▸ DATA FOR PROCESSING
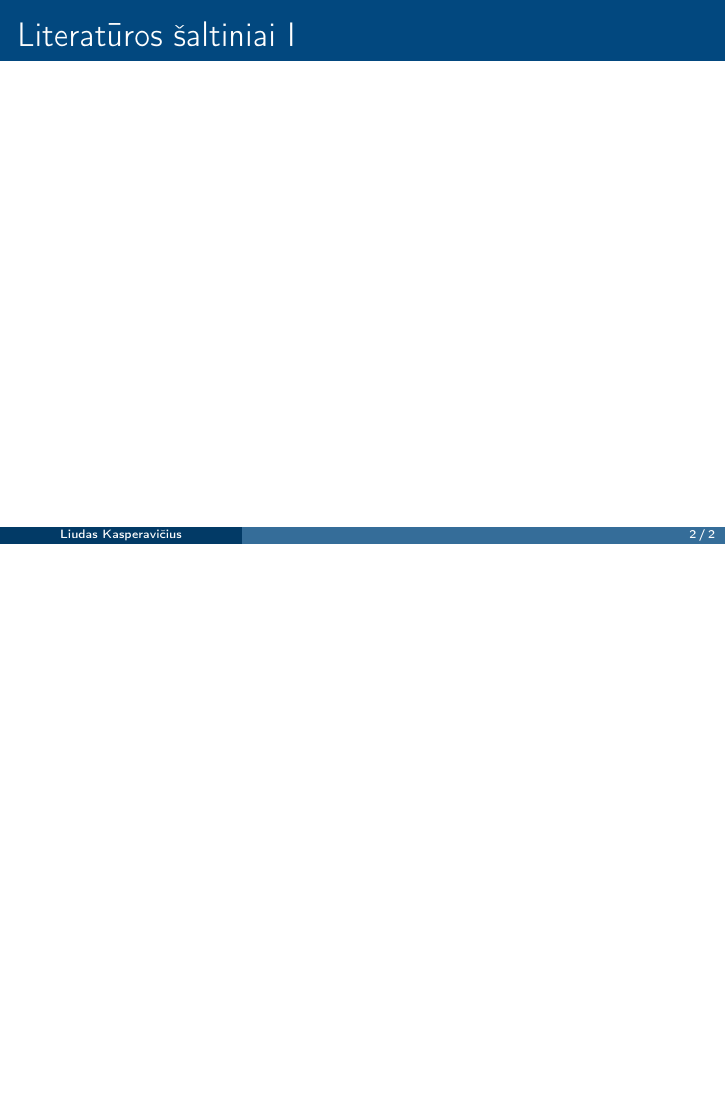
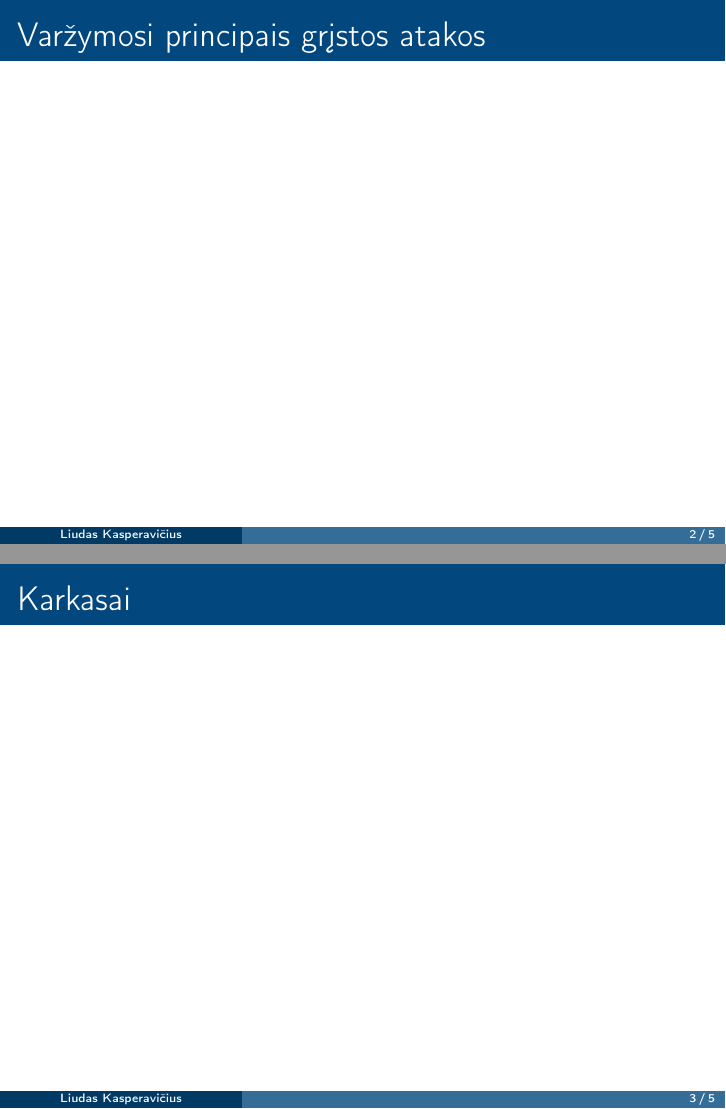
Before and after one commit to onlyidev/course_work_slides, LaTeX slides (kursinis.tex): page 2 of 2 before the commit and pages 2 and 3 of 5 after it, the two joined at a grey line, the shorter picture padded with empty space. Compiled offline with pdfLaTeX.

Commit message:
chore: add a few template slides

```diff
--- a/kursinis.tex
+++ b/kursinis.tex
@@ -61,5 +50,10 @@
     \titlepage
 \end{frame}
 
-\section{Skaidrių pavyzdžiai}
+\begin{frame}
+    \frametitle{Varžymosi principais grįstos atakos}
+\end{frame}
 
+\begin{frame}
+    \frametitle{Karkasai}
+\end{frame}
```
Also changed, not shown: kursinis.tex (15 more changed lines).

▸ WHAT THE TASK ASKS
If a line in the material above contains "kursinis", show that line.

▸ PROBLEM SOLUTION
Before and after one commit to onlyidev/course_work_slides, LaTeX slides (kursinis.tex): page 2 of 2 before the commit and pages 2 and 3 of 5 after it, the two joined at a grey line, the shorter picture padded with empty space. Compiled offline with pdfLaTeX.
--- a/kursinis.tex
+++ b/kursinis.tex
Also changed, not shown: kursinis.tex (15 more changed lines).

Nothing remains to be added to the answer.